• **AIM OF THE TASK**
Copy each line of the listing below exactly and drop the images.

• **EXTRACTED INFORMATION**
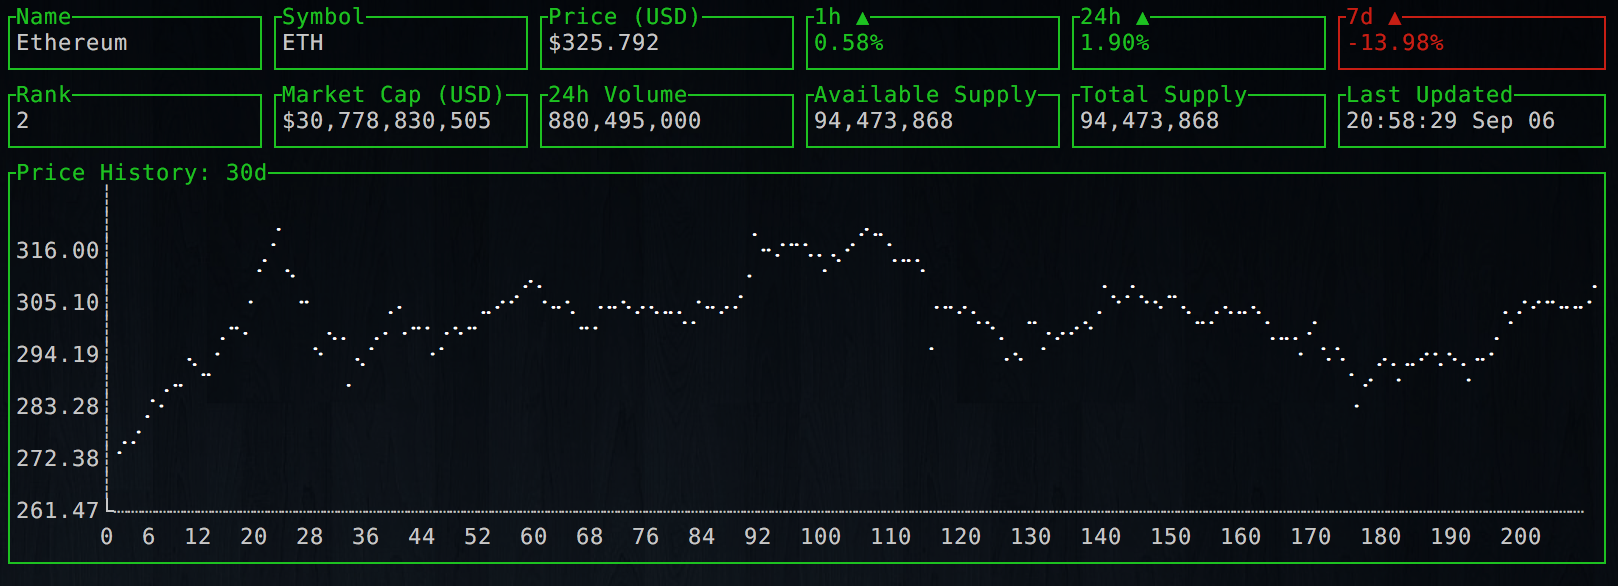
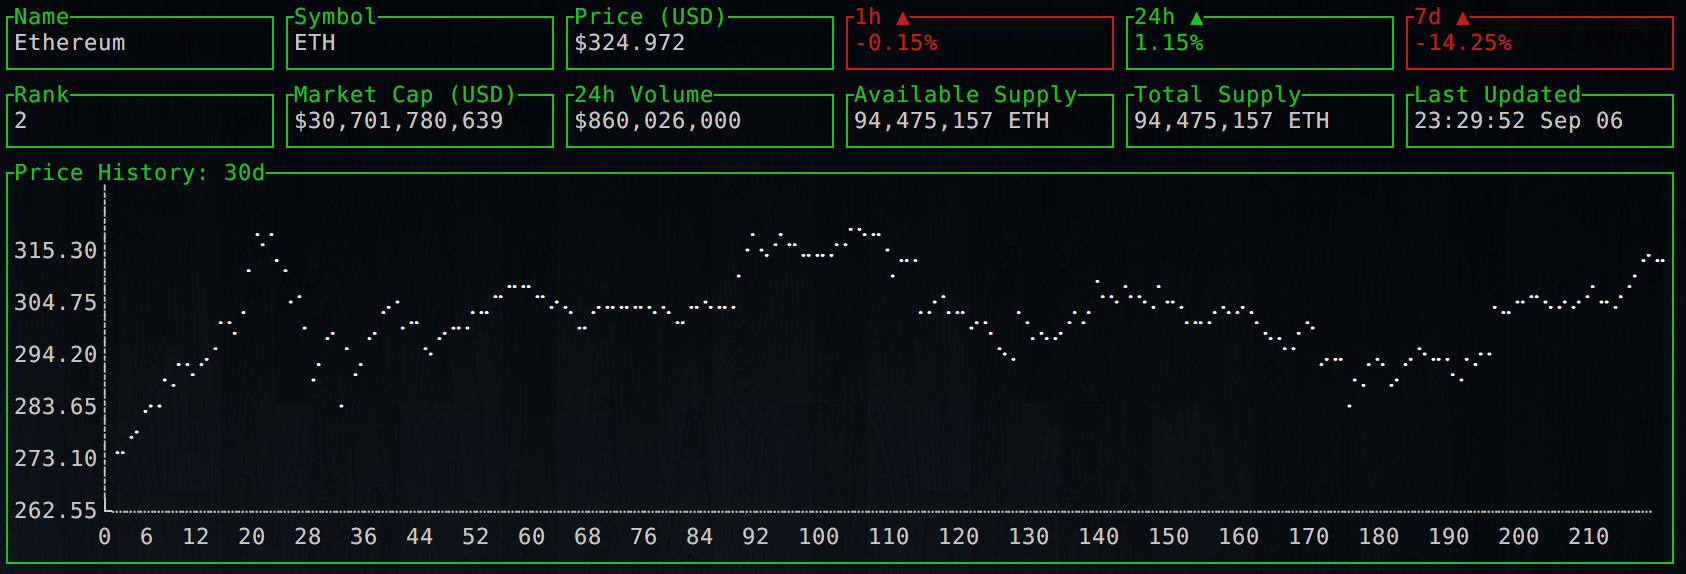
format

diff --git a/cryptodash/main.go b/cryptodash/main.go
@@ -173,7 +173,7 @@ func Render(coin string, dateRange string) {
   par7.BorderLabel = "Market Cap (USD)"
   par7.BorderFg = ui.ColorGreen
 
-  par8 := ui.NewPar(humanize.Commaf(coinInfo.Usd24hVolume))
+  par8 := ui.NewPar(fmt.Sprintf("$%s", humanize.Commaf(coinInfo.Usd24hVolume)))
   par8.Height = 3
   par8.Width = 20
   par8.Y = 1
@@ -181,7 +181,7 @@ func Render(coin string, dateRange string) {
   par8.BorderLabel = "24h Volume"
   par8.BorderFg = ui.ColorGreen
 
-  par9 := ui.NewPar(humanize.Commaf(coinInfo.AvailableSupply))
+  par9 := ui.NewPar(fmt.Sprintf("%s %s", humanize.Commaf(coinInfo.AvailableSupply), coinInfo.Symbol))
   par9.Height = 3
   par9.Width = 20
   par9.Y = 1
@@ -189,7 +189,7 @@ func Render(coin string, dateRange string) {
   par9.BorderLabel = "Available Supply"
   par9.BorderFg = ui.ColorGreen
 
-  par10 := ui.NewPar(humanize.Commaf(coinInfo.TotalSupply))
+  par10 := ui.NewPar(fmt.Sprintf("%s %s", humanize.Commaf(coinInfo.TotalSupply), coinInfo.Symbol))
   par10.Height = 3
   par10.Width = 20
   par10.Y = 1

• **ANSWER AREA**
format

diff --git a/cryptodash/main.go b/cryptodash/main.go
@@ -173,7 +173,7 @@ func Render(coin string, dateRange string) {
   par7.BorderLabel = "Market Cap (USD)"
   par7.BorderFg = ui.ColorGreen
 
-  par8 := ui.NewPar(humanize.Commaf(coinInfo.Usd24hVolume))
+  par8 := ui.NewPar(fmt.Sprintf("$%s", humanize.Commaf(coinInfo.Usd24hVolume)))
   par8.Height = 3
   par8.Width = 20
   par8.Y = 1
@@ -181,7 +181,7 @@ func Render(coin string, dateRange string) {
   par8.BorderLabel = "24h Volume"
   par8.BorderFg = ui.ColorGreen
 
-  par9 := ui.NewPar(humanize.Commaf(coinInfo.AvailableSupply))
+  par9 := ui.NewPar(fmt.Sprintf("%s %s", humanize.Commaf(coinInfo.AvailableSupply), coinInfo.Symbol))
   par9.Height = 3
   par9.Width = 20
   par9.Y = 1
@@ -189,7 +189,7 @@ func Render(coin string, dateRange string) {
   par9.BorderLabel = "Available Supply"
   par9.BorderFg = ui.ColorGreen
 
-  par10 := ui.NewPar(humanize.Commaf(coinInfo.TotalSupply))
+  par10 := ui.NewPar(fmt.Sprintf("%s %s", humanize.Commaf(coinInfo.TotalSupply), coinInfo.Symbol))
   par10.Height = 3
   par10.Width = 20
   par10.Y = 1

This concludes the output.